Hard Power Matters – America’s Universities Must Protect It

by James C. Sherlock

This is a continuation of the discussion raised by my column on the folly of educating Chinese and Iranian visa holders in Virginia universities and colleges. Some in that discussion thought soft power would overcome what America loses in hard power.

Soft power is both crucially important and utterly insufficient to guarantee the future freedom and prosperity of the West and its allies around the world.

We need credible military capabilities — hard power — as well.

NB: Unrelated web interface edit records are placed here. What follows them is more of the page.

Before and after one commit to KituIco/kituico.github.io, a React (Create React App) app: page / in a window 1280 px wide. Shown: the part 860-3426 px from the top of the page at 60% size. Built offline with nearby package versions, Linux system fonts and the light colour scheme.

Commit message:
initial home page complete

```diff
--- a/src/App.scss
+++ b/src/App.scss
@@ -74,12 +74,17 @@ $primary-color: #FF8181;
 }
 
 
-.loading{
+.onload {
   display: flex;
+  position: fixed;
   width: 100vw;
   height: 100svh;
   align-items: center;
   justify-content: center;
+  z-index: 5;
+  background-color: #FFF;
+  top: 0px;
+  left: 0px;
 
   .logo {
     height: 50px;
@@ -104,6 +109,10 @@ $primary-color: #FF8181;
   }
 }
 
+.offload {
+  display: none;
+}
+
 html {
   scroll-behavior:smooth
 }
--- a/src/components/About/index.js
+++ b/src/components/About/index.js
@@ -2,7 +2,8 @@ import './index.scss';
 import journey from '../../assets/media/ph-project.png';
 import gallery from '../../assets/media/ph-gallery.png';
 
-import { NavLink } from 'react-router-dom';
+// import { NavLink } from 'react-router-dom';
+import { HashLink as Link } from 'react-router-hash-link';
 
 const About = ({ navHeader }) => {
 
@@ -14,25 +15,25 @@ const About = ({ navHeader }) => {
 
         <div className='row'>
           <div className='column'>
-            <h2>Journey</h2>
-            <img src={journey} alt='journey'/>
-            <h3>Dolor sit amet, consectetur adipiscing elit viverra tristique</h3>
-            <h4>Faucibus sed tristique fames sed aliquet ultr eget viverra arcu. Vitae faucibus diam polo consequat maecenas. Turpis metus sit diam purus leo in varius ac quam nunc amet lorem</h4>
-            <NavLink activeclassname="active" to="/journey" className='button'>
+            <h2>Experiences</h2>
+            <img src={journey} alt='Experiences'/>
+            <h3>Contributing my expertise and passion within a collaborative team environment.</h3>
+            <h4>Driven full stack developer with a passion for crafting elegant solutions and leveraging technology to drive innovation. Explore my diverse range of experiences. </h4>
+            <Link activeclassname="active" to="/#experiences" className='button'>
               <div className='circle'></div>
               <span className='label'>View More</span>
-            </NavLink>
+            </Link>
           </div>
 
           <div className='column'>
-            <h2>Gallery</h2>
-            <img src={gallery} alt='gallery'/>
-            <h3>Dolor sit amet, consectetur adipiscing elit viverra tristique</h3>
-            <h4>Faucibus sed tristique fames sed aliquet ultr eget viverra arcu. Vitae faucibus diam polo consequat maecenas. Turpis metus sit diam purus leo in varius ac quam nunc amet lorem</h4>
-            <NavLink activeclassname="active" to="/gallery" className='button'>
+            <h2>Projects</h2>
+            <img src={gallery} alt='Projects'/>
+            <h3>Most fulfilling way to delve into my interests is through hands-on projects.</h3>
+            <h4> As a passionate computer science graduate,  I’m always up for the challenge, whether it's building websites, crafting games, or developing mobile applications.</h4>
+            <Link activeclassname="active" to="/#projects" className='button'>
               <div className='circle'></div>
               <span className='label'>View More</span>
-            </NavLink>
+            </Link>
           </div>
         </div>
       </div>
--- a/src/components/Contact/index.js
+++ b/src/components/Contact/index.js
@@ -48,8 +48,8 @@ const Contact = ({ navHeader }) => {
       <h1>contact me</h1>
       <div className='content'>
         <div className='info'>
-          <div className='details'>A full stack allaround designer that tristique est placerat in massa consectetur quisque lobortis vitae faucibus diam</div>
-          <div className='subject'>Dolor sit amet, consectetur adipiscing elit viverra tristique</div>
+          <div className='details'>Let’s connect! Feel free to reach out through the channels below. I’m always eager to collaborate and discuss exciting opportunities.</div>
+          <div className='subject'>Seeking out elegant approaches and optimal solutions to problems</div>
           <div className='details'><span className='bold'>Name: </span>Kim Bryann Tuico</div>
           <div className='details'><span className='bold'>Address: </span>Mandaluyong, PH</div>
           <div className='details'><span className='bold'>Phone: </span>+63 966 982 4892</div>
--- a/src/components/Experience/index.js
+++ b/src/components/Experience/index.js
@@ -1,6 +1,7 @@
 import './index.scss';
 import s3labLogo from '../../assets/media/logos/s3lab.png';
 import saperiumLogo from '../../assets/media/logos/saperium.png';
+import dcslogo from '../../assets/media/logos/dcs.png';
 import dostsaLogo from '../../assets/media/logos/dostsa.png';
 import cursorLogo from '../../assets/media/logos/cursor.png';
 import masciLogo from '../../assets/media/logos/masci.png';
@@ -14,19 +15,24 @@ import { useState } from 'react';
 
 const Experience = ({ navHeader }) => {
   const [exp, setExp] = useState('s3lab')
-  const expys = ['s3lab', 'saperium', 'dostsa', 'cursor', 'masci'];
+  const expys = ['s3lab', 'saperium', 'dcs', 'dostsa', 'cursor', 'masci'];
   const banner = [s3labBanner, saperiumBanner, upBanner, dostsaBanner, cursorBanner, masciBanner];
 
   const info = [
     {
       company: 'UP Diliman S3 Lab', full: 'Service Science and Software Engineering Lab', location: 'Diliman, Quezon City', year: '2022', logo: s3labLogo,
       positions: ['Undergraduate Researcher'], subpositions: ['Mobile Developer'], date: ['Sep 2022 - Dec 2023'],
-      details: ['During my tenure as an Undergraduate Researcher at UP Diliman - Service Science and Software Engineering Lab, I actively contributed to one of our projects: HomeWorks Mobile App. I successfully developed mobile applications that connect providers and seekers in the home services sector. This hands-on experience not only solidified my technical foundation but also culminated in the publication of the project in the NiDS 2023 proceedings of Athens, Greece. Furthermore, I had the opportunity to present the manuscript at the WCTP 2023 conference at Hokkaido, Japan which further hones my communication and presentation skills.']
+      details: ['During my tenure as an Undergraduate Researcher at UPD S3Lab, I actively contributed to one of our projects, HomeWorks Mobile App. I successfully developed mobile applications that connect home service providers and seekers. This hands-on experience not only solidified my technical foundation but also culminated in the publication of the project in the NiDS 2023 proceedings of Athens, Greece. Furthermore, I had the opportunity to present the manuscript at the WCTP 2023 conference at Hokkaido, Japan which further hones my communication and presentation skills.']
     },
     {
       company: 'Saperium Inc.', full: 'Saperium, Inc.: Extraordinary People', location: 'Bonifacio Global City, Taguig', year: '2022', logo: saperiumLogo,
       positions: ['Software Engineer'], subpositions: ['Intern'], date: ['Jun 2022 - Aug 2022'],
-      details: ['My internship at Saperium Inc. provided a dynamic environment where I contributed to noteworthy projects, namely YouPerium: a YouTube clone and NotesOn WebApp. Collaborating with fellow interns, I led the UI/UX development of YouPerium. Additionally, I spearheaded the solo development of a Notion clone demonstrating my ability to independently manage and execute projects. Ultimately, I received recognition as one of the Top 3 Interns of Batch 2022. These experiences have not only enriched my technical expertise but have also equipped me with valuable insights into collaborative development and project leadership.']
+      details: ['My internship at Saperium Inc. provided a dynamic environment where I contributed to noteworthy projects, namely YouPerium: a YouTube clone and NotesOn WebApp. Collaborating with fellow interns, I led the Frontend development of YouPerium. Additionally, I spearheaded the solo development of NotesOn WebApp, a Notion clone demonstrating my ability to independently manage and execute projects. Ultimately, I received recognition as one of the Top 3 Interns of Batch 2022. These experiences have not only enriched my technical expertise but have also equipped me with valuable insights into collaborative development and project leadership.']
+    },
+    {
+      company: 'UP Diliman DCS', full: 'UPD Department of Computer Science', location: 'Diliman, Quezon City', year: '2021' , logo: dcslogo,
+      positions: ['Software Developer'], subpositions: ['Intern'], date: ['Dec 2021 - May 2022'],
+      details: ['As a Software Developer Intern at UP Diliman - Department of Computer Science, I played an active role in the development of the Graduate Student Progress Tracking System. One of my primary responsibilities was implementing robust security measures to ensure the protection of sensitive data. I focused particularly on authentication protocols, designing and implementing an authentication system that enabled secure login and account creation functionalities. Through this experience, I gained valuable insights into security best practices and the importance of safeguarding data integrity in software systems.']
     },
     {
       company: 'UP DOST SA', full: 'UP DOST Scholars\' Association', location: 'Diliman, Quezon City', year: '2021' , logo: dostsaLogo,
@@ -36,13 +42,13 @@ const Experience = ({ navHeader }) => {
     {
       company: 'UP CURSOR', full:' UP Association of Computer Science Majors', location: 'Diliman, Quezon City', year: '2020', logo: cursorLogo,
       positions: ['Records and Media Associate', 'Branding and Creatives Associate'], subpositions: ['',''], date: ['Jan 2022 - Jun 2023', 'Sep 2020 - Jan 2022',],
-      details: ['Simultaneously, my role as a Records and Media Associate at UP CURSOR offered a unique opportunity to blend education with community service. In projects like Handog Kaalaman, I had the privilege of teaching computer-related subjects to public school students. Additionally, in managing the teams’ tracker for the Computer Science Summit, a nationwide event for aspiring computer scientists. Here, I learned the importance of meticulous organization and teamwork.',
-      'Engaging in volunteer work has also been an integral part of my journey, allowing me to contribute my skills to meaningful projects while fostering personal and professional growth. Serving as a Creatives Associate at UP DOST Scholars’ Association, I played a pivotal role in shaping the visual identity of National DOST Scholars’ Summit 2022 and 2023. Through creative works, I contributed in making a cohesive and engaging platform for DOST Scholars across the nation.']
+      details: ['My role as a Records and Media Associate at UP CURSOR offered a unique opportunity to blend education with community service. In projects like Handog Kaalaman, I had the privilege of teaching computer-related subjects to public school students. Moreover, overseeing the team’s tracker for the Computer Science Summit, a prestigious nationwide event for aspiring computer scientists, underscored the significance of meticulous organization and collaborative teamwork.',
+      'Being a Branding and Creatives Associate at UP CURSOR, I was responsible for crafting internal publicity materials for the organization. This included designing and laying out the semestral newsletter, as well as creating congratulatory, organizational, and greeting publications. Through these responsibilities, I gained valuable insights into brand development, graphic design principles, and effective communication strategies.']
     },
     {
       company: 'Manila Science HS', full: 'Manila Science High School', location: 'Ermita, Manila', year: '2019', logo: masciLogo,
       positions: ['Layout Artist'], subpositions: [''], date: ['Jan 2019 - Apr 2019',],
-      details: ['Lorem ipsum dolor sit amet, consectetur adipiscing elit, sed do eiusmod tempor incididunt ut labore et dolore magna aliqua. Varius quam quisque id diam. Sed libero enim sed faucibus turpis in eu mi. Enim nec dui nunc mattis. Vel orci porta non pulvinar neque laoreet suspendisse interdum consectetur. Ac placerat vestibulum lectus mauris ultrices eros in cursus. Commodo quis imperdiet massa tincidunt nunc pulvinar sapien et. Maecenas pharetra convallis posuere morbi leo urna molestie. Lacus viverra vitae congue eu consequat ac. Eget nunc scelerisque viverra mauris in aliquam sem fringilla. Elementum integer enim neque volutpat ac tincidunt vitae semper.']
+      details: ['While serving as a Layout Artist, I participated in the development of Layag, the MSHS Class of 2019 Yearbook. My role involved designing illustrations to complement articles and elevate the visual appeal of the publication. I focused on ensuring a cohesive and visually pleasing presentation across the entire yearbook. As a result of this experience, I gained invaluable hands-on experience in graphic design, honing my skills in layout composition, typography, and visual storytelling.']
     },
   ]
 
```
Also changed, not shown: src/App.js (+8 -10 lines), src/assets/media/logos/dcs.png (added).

Hampton Roads is the largest concentration of military power in the United States, perhaps the world. The Pentagon is in Arlington. Northern Virginia is awash in government and contractor defense personnel. But this issue directly affects all of America. And Europe. And South America and Africa, which are seeing overt Chinese attempts to influence events on both continents. And our allies in the Pacific.

China is without question the biggest long term military threat to the United States and its allies. It combines technology, economic power, an enormous and talented population and ruthless leaders. Continue reading

WTJU Podcast on State’s Economy

By Peter Galuszka

This may be familiar turf for some readers, but here is a podcast I worked on with WTJU, the radio station of the University of Virginia. It gives a larger overview of the changes that data centers are making in the state’s economy and what that might mean in the future.

This elaborates on a Style Weekly story I posted here a few weeks ago.

Early this year, WTJU started preparing a series of podcasts under the “Bold Dominion” banner that explores how politics, economics and culture are changing in the Old Dominion. I think they have had 25 episodes up until now and I have participated in some of them. I also do a weekly Q&A on state politics.

Here’s the most recent podcast:

https://bolddominion.org/episodes/what-does-a-burgeoning-tech-industry-mean-for-virginia

Stewart Gets Last-Minute Gift From Trump

Corey Stewart

Peter Galuszka

Corey A. Stewart, a conservative firebrand from Prince William County, is getting a last-minute going-away present from President Donald Trump.

As Trump’s administration comes to an end, Trump has created a position on trade at the U.S. Commerce Department that is just for him. In 2016, Stewart headed Trump’s Virginia election campaign before being fired. Stewart said that he was Trump before Trump was Trump.

Stewart is an international trade lawyer and is expected to strong arm Trump’s tough and confusing trade policies.

A special target is China, which Trump has castigated, with some justification, for cheating on business deals, fiddling with its currency exchange rates, growing its armed forces and trampling on human rights.

Stewart will toughen enforcement of Trump’s hostile trade relations, according to news reports.

Some trade experts wonder what the Stewart story is all about. According to Reuters, William Reinsch, a former Commerce undersecretary, said he viewed hiring as “peculiar” since he is filling a position that does not exist. Continue reading

The “Rat Pack” Makes the Point

By Peter Galuszka

On July 26, 1948, President Harry S. Truman took the historically enormous step of integrating the U.S. Armed Forces. The Virginia Military Institute, which prides itself on its warrior panache, didn’t get around to that until 1968 and even today there are serious questions about racism at the state-supported school.

The past few days have seen story after story about charges of widespread racism at the school that led to Gov. Ralph Northam, a VMI graduate, ordering an investigation. The school’s superintendent, an 80-year-old retired four-star Army general has resigned.

The Washington Post got big play for its investigative report about the atmosphere in Lexington, where the school is located. Actually, the Roanoke Times first had a story this summer that Black alumni were concerned that racism was getting out of hand. This morning, the Post has a story about anonymous posts that VMI students apparently made on Jodel, a Website.

If anything, the posts prove the media’s point. Black athletes are referred to insultingly as “permits” because they are excused from normal military exercise because they work out in sports. They are said to be at VMI because they are not good enough at sports to get into a better college. Continue reading